“Next door, a Cuban restaurant opened up. People thought that opening up the Cuban restaurant would drive our revenue down, because it’s direct competition. But to the contrary, our revenue actually went up. What happens is people who come to specifically eat that food are going to someday want variety and they’ll come here.” – Roberto

“Before it was just Latinos and Blacks that ate it, but now it’s them as well as Whites. This has helped us a lot for sure, the diversity.” – Roberto

“People who come to the restaurant, tend to be pretty diverse. I mean of course people stick together with people of the same race, ethnicity, but they also come in pretty diverse groups. In the schools there are people from all over. In offices there are people from all over. So, there’s lots of diversity. It’s not like before where it was Latinos on one side and Black on another. Now there’s a mix for sure and it’s really good. At the metro, many people get together.” – Roberto

Conclusion:

It overwhelmingly appears that the gentrification occurring in Columbia Heights has not necessarily made the neighborhood more integrated. The average Black, Latino, and White resident in the neighborhood reserves sustained interaction for people of their own ethnic or racial background. Naturally, people gravitate towards others who are similar – it’s safe, particularly if you feel that those who are different from you have in some way inflicted injury. This notion came across in interviews. Many residents of color feel this injury in that their neighborhood is suddenly seeing an influx of White residents with few previous connections to the neighborhood and many of these newcomers are neglecting to engage with the previous community, thus causing dramatic changes. These are changes that many feel can’t be undone. Many White residents, old and new, sense a dual perceived and real hostility towards them. The way in which interaction with residents of color are characterized reveal a struggle to grapple with roles as gentrifies, perhaps guilt, and noble, but perhaps misplaced desire to lift the neighborhood out of poverty and violence.

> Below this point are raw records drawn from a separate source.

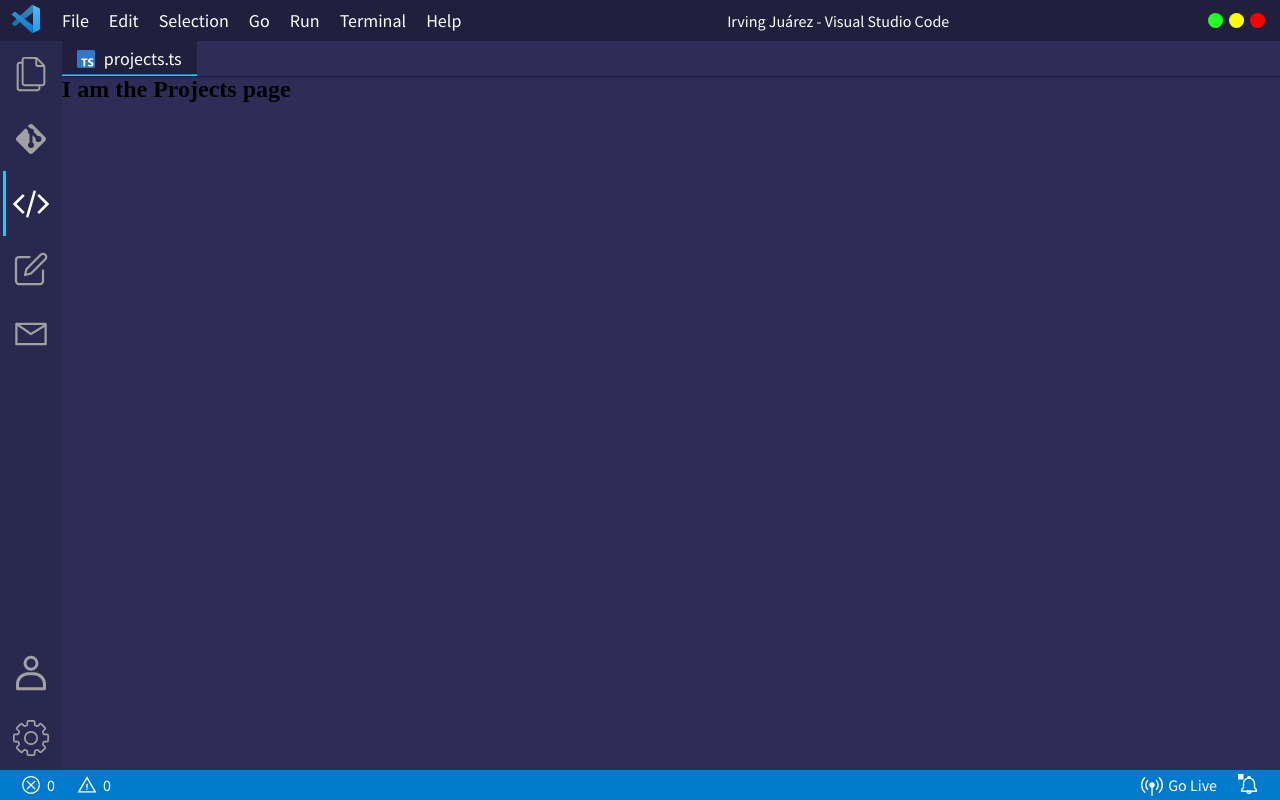
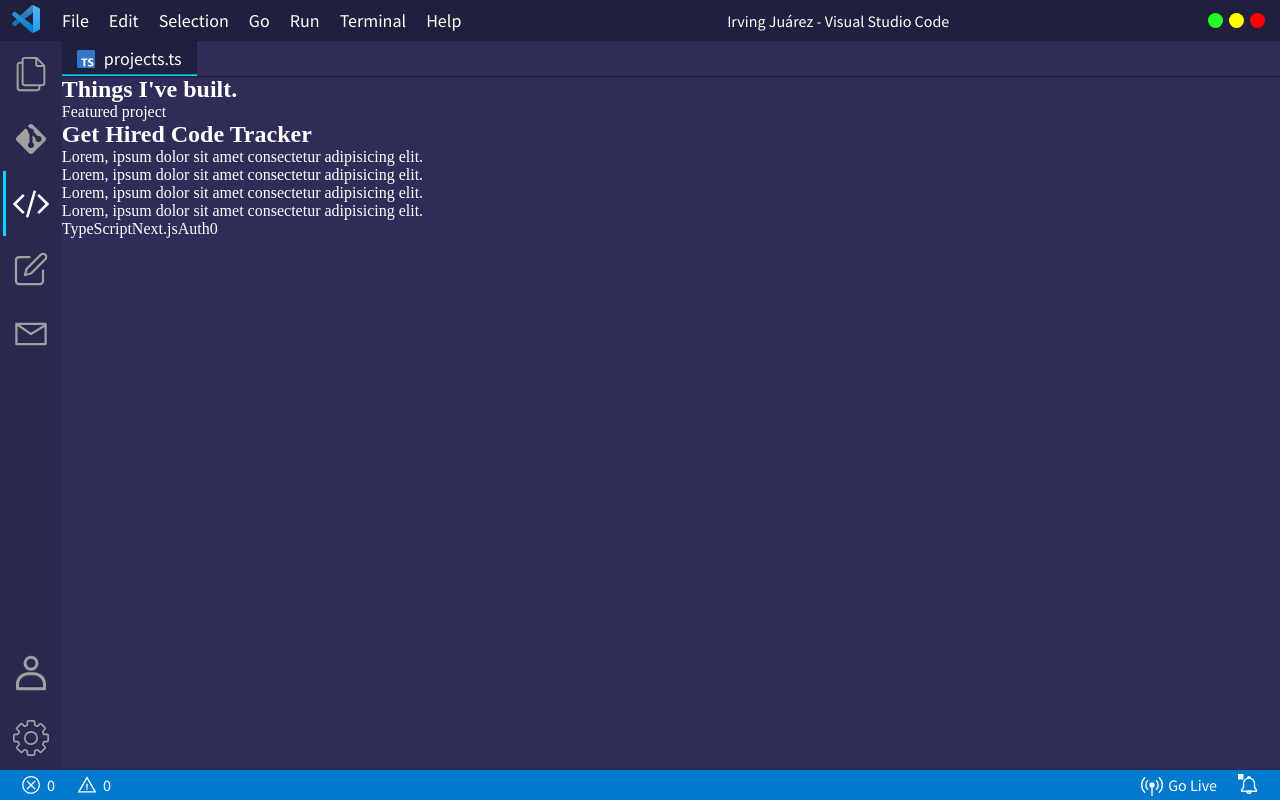
Before and after one commit to irvingvjuarez/irvingvjuarez, a React (Create React App) app: page /projects in a window 1280 px wide. Built offline with nearby package versions, Linux system fonts and the light colour scheme.

Commit message:
Scroll bar element already styled, but I need to check firefox version yet

```diff
--- /dev/null
+++ b/src/components/ProjectCard/index.tsx
@@ -0,0 +1,27 @@
+const ProjectCard: React.FC = (): JSX.Element => {
+  return(
+    <div className="project-card">
+      <div className="project-card__header">
+        <span>Featured project</span>
+      </div>
+
+      <div className="project-card__content">
+        <h2>Get Hired Code Tracker</h2>
+        <ul>
+          <li>Lorem, ipsum dolor sit amet consectetur adipisicing elit.</li>
+          <li>Lorem, ipsum dolor sit amet consectetur adipisicing elit.</li>
+          <li>Lorem, ipsum dolor sit amet consectetur adipisicing elit.</li>
+          <li>Lorem, ipsum dolor sit amet consectetur adipisicing elit.</li>
+        </ul>
+      </div>
+
+      <div className="project-card__tags">
+        <span>TypeScript</span>
+        <span>Next.js</span>
+        <span>Auth0</span>
+      </div>
+    </div>
+  )
+}
+
+export { ProjectCard }
--- a/src/containers/Layout/Layout.scss
+++ b/src/containers/Layout/Layout.scss
@@ -90,7 +90,8 @@
     width: 100vw;
 
     & > article{
-      max-width: 1200px;
+      @include scrollDown;
+      width: 100%;
       max-height: calc(100vh - 76px);
       margin: 0 auto;
       color: $default-color;
--- a/src/index.scss
+++ b/src/index.scss
@@ -69,11 +69,28 @@ $terceary-font: 'Fira Code', monospace;
   }
 }
 
+@mixin scrollDown {
+  &::-webkit-scrollbar {
+    width: 5px;
+  }
+
+  &::-webkit-scrollbar-track {
+    box-shadow: inset 0 0 6px rgba(0, 0, 0, 0.3);
+  }
+
+  &::-webkit-scrollbar-thumb {
+    background-color: $default-color;
+    border-radius: 9px;
+  }
+}
+
 @import "./containers/Layout/Layout.scss";
 @import "./containers/Tabs/Tabs.scss";
 
 @import "./components/SidebarButton/SidebarButton.scss";
 @import "./components/RepoCard/RepoCard.scss";
+@import "./components/ProjectCard/ProjectCard.scss";
 
 @import "./pages/Home/Home.scss";
 @import "./pages/Github/Github.scss";
+@import "./pages/Projects/Projects.scss";
--- a/src/pages/Github/Github.scss
+++ b/src/pages/Github/Github.scss
@@ -1,6 +1,8 @@
 .github{
+
   &__wrapper{
     width: 90%;
+    max-width: 1200px;
     margin: 35px auto;
   }
 
--- a/src/pages/Github/index.tsx
+++ b/src/pages/Github/index.tsx
@@ -42,6 +42,9 @@ const Github: React.FC = (): JSX.Element => {
           <RepoCard />
           <RepoCard />
           <RepoCard />
+          <RepoCard />
+          <RepoCard />
+          <RepoCard />
         </article>
       </section>
     </article>
--- a/src/pages/Home/Home.scss
+++ b/src/pages/Home/Home.scss
@@ -18,6 +18,7 @@
 
   &__content{
     width: 90%;
+    max-width: 1200px;
     margin: 0 auto;
   }
 
--- a/src/pages/Projects/index.tsx
+++ b/src/pages/Projects/index.tsx
@@ -1,6 +1,14 @@
+import { ProjectCard } from "../../components/ProjectCard";
+
 const Projects: React.FC = (): JSX.Element => {
   return(
-    <h2>I am the Projects page</h2>
+    <article className="projects">
+      <h2>Things I've built.</h2>
+
+      <section className="projects__cards">
+        <ProjectCard />
+      </section>
+    </article>
   )
 }
 
```
Also changed, not shown: src/components/ProjectCard/ProjectCard.scss (added), src/pages/Projects/Projects.scss (added).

Neither group is wholly responsible for the lack of interaction. Symbolic interaction argues that groups will interact based on ascribed meaning. Groups will interact based off the normalized misconceptions attributed to other groups. It’s very easy to point fingers in this way and overlook the larger systems responsible. Being that people of color and White people had not previously interacted within the space of Columbia Heights and the existence of a large White community in Columbia Heights has been a very recent development, it will take time for meaningful interactions to occur. If they occur at all. A very pertinent problem is that in addressing the needs of newer residents, some of which are similar to those of older ones, but which are not being tackled in unison because of racial tension, residents of color are being left back.

To move forward proactively, there needs to be space for discourse. Older residents and new ones must be able to openly talk about the issues plaguing their community, so that as many as possible in the community are benefited by action. Currently, most action benefits new, White residents. Allowing racial tension to divide the community only exacerbates the problems experienced by older, communities of color within the neighborhood. Although foundationally discourse is a two-way street, it needs to be mostly on incoming residents to forge connections to the old neighborhood and the residents there. Seeking diversity and prosperity are not mal-intended and can be achieved, as is clear from Los Hermanos owner Roberto’s success story. However, this is an exception not the norm. The reality is that most residents are pushed out and if a newcomer is seeking out Columbia Heights for culture and diversity that can quickly be erased if they see diversity as just a noun and not a living concept that requires constant action. However, this does also mean that residents of neighborhoods in cities should be prepared for population and demographic shifts, because of the way in which migration patterns normally center on diverse, lower-income areas.